Forum OpenACS Development: String matching

Posted by Iuri Sampaio on
After reading a tip to write string matching function using regexp, directly from, I wondered if that's exactly what I need.

I need to match a keyword with every record on table tag_tags (i.e. tags pkg)

POSIX-style regular expressions is the approach I've written so far.

Is there any better option?

Tip: If you have pattern matching needs that go beyond this, consider writing a user-defined function in Perl or Tcl.

There are three separate approaches to pattern matching provided by PostgreSQL: the traditional SQL LIKE operator, the more recent SIMILAR TO operator (added in SQL:1999), and POSIX-style regular expressions. Aside from the basic "does this string match this pattern?" operators, functions are available to extract or replace matching substrings and to split a string at matching locations.

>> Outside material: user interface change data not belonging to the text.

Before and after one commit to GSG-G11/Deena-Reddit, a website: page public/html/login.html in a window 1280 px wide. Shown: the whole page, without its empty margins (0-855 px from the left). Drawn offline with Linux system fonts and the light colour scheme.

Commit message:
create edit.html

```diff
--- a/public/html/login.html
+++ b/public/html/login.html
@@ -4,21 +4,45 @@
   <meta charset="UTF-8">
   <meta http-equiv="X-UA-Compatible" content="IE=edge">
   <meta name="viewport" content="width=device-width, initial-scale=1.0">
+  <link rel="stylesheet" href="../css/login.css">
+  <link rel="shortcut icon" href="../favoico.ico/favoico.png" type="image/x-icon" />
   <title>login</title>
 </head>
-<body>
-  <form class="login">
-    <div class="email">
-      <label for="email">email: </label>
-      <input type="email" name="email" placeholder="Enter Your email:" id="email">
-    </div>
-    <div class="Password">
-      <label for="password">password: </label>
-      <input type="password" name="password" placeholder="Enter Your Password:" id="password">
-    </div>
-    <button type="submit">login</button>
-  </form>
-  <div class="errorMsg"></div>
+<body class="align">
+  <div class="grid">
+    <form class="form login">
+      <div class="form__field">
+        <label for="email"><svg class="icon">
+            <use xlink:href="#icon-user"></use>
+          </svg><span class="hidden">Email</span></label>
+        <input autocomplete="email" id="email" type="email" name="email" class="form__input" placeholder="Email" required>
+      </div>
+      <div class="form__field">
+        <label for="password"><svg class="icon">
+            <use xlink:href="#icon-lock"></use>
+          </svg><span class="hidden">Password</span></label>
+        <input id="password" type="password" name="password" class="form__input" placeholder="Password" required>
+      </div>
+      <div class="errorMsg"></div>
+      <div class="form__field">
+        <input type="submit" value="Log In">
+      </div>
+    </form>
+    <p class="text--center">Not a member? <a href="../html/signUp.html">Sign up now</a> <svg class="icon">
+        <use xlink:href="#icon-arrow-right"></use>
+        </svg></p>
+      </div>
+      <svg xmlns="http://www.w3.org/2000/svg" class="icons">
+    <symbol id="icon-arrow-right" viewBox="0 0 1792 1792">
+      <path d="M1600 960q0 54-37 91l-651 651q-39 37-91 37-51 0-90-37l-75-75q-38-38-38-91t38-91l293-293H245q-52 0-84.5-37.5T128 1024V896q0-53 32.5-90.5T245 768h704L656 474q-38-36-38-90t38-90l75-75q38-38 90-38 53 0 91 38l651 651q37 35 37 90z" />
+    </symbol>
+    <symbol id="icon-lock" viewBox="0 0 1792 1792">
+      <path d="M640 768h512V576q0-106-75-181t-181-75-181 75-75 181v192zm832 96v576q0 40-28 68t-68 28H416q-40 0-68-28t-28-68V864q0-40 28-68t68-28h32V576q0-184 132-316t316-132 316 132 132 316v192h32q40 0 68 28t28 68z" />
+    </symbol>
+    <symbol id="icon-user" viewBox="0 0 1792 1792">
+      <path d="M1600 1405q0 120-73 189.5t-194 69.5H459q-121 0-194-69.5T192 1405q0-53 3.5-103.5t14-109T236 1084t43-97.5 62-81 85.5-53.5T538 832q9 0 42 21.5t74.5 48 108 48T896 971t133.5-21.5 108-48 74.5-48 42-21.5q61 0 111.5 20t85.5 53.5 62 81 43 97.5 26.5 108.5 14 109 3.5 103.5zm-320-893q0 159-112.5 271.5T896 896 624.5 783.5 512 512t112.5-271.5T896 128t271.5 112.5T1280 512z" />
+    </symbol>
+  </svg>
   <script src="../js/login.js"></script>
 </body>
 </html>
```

2: Re: String matching (response to 1)
Posted by Patrick Giagnocavo on
Do you need to match only part of the words, or the whole word?  There is full-text searching available in Postgres and it works very well...
3: Re: String matching (response to 2)
Posted by Iuri Sampaio on
It can be partial or full. The best would be to return by accuracy. For example, returns all item_ids, which are 80% similar to the keyword.

I know full-text searching works well with tsearch2 (oacs pkg). I'll need to build the integration though.

Is that path you were trying to go?

4: Re: String matching (response to 1)
Posted by Gustaf Neumann on
First of all, when working with tags, using regexp and/or string match is crude and not very efficient. look e.g. how the tags are implemented in the xowiki package.

Secondly, you can use the PostgreSQL full text search no only via the OpenACS tsearch2 package, but for arbitrary tables. See e.g. [1] or [2] on tutorials on tsvector and tsquery.

Thirdly, there is a long history of research, how to implement "near matches" like soundex, Levenshtein distances [3], trigrams [4], which are supported directly by PostgreSQL, and there are many more like e.g. Jaro Winkler, cosine distances, Smith-Waterman-Gotoh (sequence alignment), and many more via the pg_similary [5] extension.

PostgreSQL has a great array of capabilities in this area. It is typically much better to select data from database with such filters than to load everything into memory and to filtering on the application layer.